• LISTED RECORDS:

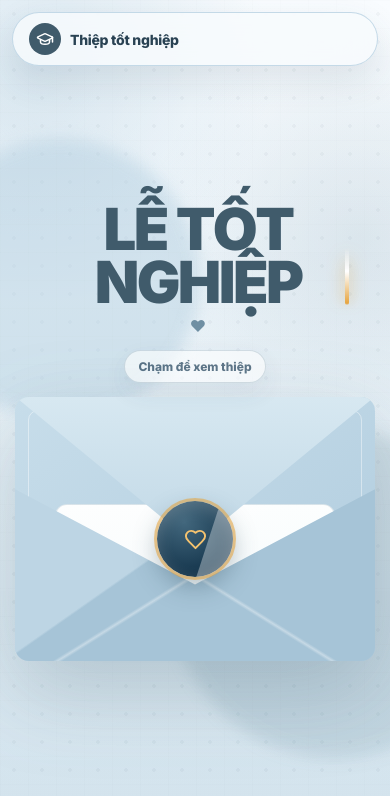
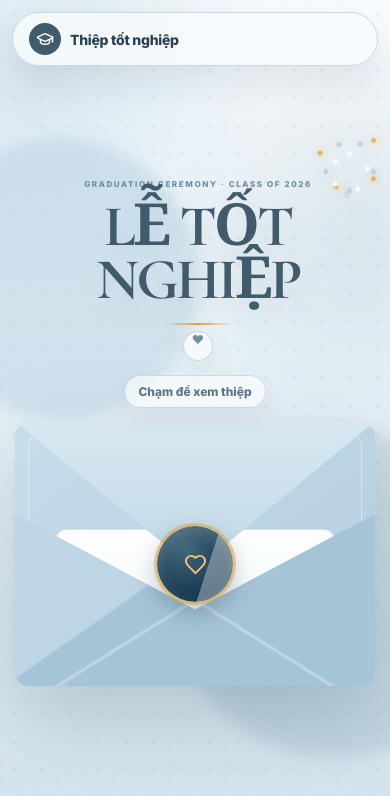
Before and after one commit to quangsangjzy/sangletotnghiep, a React (Vite) app: page / in a window 390 px wide. Shown: the top 796 px of the page. Built offline with nearby package versions, Linux system fonts and the light colour scheme.

Commit message:
Làm mới tiêu đề intro và hiệu ứng chào mừng
Cải thiện typography, khoảng cách header, hiệu ứng celebration và responsive cho phần intro.

```diff
--- a/index.html
+++ b/index.html
@@ -9,6 +9,8 @@
       name="description"
       content="Thiệp mời tốt nghiệp Triệu Quang Sáng - Trường Đại học Công nghệ Đông Á."
     />
+
+    <link rel="stylesheet" href="/src/intro-refresh.css" />
 
     <style>
       /*
--- /dev/null
+++ b/src/intro-refresh.css
@@ -0,0 +1,372 @@
+/* Intro refresh: elegant title + celebratory light bursts
+   This file intentionally overrides only the intro area. */
+
+.intro {
+  min-height: 100svh;
+  justify-content: flex-start;
+  gap: clamp(18px, 2.8vh, 30px);
+  padding: clamp(118px, 15vh, 154px) 20px clamp(52px, 7vh, 78px);
+}
+
+.intro-copy {
+  width: min(960px, calc(100vw - 40px));
+  margin: 0 auto;
+  padding-inline: 10px;
+}
+
+.intro-copy::before {
+  content: "GRADUATION CEREMONY · CLASS OF 2026";
+  display: block;
+  margin-bottom: clamp(10px, 1.6vh, 16px);
+  color: var(--blue-deep);
+  font-family: Inter, system-ui, sans-serif;
+  font-size: clamp(10px, 0.9vw, 13px);
+  font-weight: 800;
+  letter-spacing: 0.28em;
+  text-transform: uppercase;
+}
+
+.intro-copy h1 {
+  position: relative;
+  max-width: 900px;
+  margin: 0 auto;
+  color: var(--blue-dark);
+  font-family: "Cormorant Garamond", Georgia, serif;
+  font-size: clamp(58px, 7.2vw, 112px);
+  font-weight: 700;
+  line-height: 0.82;
+  letter-spacing: -0.045em;
+  text-transform: none;
+  text-wrap: balance;
+  text-shadow: 0 12px 32px rgba(64, 91, 107, 0.12);
+}
+
+.intro-copy h1::after {
+  content: "";
+  display: block;
+  width: clamp(72px, 8vw, 126px);
+  height: 2px;
+  margin: clamp(16px, 2.2vh, 24px) auto 0;
+  border-radius: 999px;
+  background: linear-gradient(90deg, transparent, var(--gold), transparent);
+}
+
+.intro-copy > span {
+  width: 34px;
+  height: 34px;
+  display: grid;
+  place-items: center;
+  margin: -18px auto 0;
+  border: 1px solid rgba(111, 143, 163, 0.32);
+  border-radius: 999px;
+  color: var(--blue-dark);
+  background: rgba(247, 251, 253, 0.86);
+  box-shadow: 0 10px 24px rgba(64, 91, 107, 0.12);
+  font-size: 12px;
+}
+
+.envelope-stage {
+  width: min(560px, 72vw);
+  max-width: 560px;
+}
+
+.envelope {
+  max-width: 560px;
+}
+
+/* Replace the rocket-like fireworks with restrained radial celebration bursts. */
+.intro-fireworks {
+  z-index: 3;
+  opacity: 0.95;
+}
+
+.firework {
+  --burst-size: 150px;
+  width: var(--burst-size);
+  height: var(--burst-size);
+  margin: calc(var(--burst-size) / -2) 0 0 calc(var(--burst-size) / -2);
+  border-radius: 50%;
+  filter: drop-shadow(0 10px 24px rgba(64, 91, 107, 0.12));
+}
+
+.firework-1 {
+  left: 12%;
+  top: 34%;
+  --burst-size: 142px;
+  --delay: -0.4s;
+}
+
+.firework-2 {
+  right: 10%;
+  top: 30%;
+  --burst-size: 164px;
+  --delay: -2.1s;
+}
+
+.firework-3 {
+  left: 20%;
+  bottom: 12%;
+  --burst-size: 118px;
+  --delay: -3.5s;
+}
+
+.firework-4 {
+  right: 18%;
+  bottom: 10%;
+  --burst-size: 128px;
+  --delay: -4.8s;
+}
+
+.firework-rocket {
+  display: none !important;
+}
+
+.firework::before,
+.firework::after {
+  content: "";
+  position: absolute;
+  inset: 50%;
+  width: 0;
+  height: 0;
+  border: 1px solid rgba(230, 162, 58, 0.46);
+  border-radius: 50%;
+  transform: translate(-50%, -50%);
+  opacity: 0;
+  animation: celebrationRing 5.8s ease-out infinite;
+  animation-delay: var(--delay);
+}
+
+.firework::after {
+  border-color: rgba(111, 143, 163, 0.42);
+  animation-delay: calc(var(--delay) + 0.18s);
+}
+
+.firework-burst {
+  position: absolute;
+  inset: 0;
+  animation: celebrationGlow 5.8s ease-in-out infinite;
+  animation-delay: var(--delay);
+}
+
+.firework-burst i {
+  left: 50%;
+  top: 50%;
+  width: 3px;
+  height: clamp(13px, 1.4vw, 21px);
+  border-radius: 999px;
+  transform-origin: 50% calc(var(--distance) * -0.36);
+  color: var(--gold);
+  background: linear-gradient(180deg, rgba(255,255,255,0), currentColor 55%, #fff);
+  box-shadow: 0 0 9px currentColor;
+  opacity: 0;
+  animation: celebrationRay 5.8s cubic-bezier(.18,.72,.2,1) infinite !important;
+  animation-delay: calc(var(--delay) + var(--particle-delay)) !important;
+}
+
+.firework-burst i:nth-child(3n + 1) {
+  color: rgba(255, 255, 255, 0.96);
+}
+
+.firework-burst i:nth-child(3n + 2) {
+  color: #82a8be;
+}
+
+.firework-burst i:nth-child(3n) {
+  color: #e6a23a;
+}
+
+@keyframes celebrationRay {
+  0%, 20% {
+    opacity: 0;
+    transform: rotate(var(--angle)) translateY(0) scaleY(0.15);
+  }
+  26% {
+    opacity: 1;
+  }
+  45% {
+    opacity: 0.95;
+    transform: rotate(var(--angle)) translateY(calc(var(--distance) * -0.72)) scaleY(1);
+  }
+  62%, 100% {
+    opacity: 0;
+    transform: rotate(var(--angle)) translateY(calc(var(--distance) * -1)) scaleY(0.45);
+  }
+}
+
+@keyframes celebrationRing {
+  0%, 18% {
+    width: 0;
+    height: 0;
+    opacity: 0;
+  }
+  26% {
+    opacity: 0.7;
+  }
+  52% {
+    width: 76%;
+    height: 76%;
+    opacity: 0;
+  }
+  100% {
+    opacity: 0;
+  }
+}
+
+@keyframes celebrationGlow {
+  0%, 18%, 65%, 100% {
+    filter: blur(0);
+    opacity: 0;
+  }
+  25% {
+    opacity: 1;
+  }
+  42% {
+    filter: blur(0.25px);
+    opacity: 0.88;
+  }
+}
+
+@media (max-height: 820px) and (min-width: 761px) {
+  .intro {
+    padding-top: 102px;
+    gap: 14px;
+  }
+
+  .intro-copy::before {
+    margin-bottom: 8px;
+  }
+
+  .intro-copy h1 {
+    font-size: clamp(54px, 6.4vw, 88px);
+  }
+
+  .intro-copy h1::after {
+    margin-top: 14px;
+  }
+
+  .envelope-stage {
+    width: min(500px, 64vw);
+    max-width: 500px;
+  }
+
+  .envelope {
+    max-width: 500px;
+  }
+}
+
+@media (max-width: 760px) {
+  .intro {
+    justify-content: flex-start;
+    gap: 16px;
+    padding: 96px 12px 54px;
+  }
+
+  .intro-copy {
+    width: calc(100vw - 24px);
+  }
+
+  .intro-copy::before {
+    max-width: 310px;
+    margin: 0 auto 10px;
+    font-size: 9px;
+    line-height: 1.5;
+    letter-spacing: 0.2em;
+  }
+
+  .intro-copy h1 {
+    max-width: 520px;
+    font-size: clamp(49px, 14.2vw, 78px);
+    line-height: 0.84;
+  }
+
+  .intro-copy h1::after {
+    margin-top: 16px;
+  }
+
+  .intro-copy > span {
+    width: 30px;
+    height: 30px;
+    margin-top: -16px;
+  }
+
+  .envelope-stage {
+    width: min(410px, 92vw);
+    max-width: 410px;
+  }
+
+  .envelope {
+    max-width: 410px;
+  }
+
+  .firework-1 {
+    left: -1%;
+    top: 36%;
+    --burst-size: 96px;
+  }
+
+  .firework-2 {
+    right: -3%;
+    top: 31%;
+    --burst-size: 108px;
+  }
+
+  .firework-3 {
+    left: 9%;
+    bottom: 7%;
+    --burst-size: 82px;
+  }
+
+  .firework-4 {
+    right: 8%;
+    bottom: 6%;
+    --burst-size: 86px;
+  }
+
+  .firework-burst i {
+    width: 2px;
+    height: 13px;
+  }
+}
+
+@media (max-width: 430px) {
+  .intro {
+    padding-top: 88px;
+    gap: 12px;
+  }
+
+  .intro-copy::before {
+    max-width: 270px;
+    font-size: 8px;
+  }
+
+  .intro-copy h1 {
+    font-size: clamp(45px, 15vw, 64px);
+    line-height: 0.86;
+  }
+
+  .envelope-stage {
+    width: min(350px, 94vw);
+    max-width: 350px;
+  }
+
+  .envelope {
+    max-width: 350px;
+  }
+
+  .tap-hint {
+    margin-bottom: 10px;
+  }
+}
+
+@media (prefers-reduced-motion: reduce) {
+  .firework::before,
+  .firework::after,
+  .firework-burst,
+  .firework-burst i {
+    animation: none !important;
+  }
+
+  .firework {
+    opacity: 0.38;
+  }
+}
```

• WHAT THE TASK ASKS:
Looking at the entries above, copy out every line in which "display" occurs.

• PROBLEM SOLUTION:
+  display: block;
+  display: block;
+  display: grid;
+  display: none !important;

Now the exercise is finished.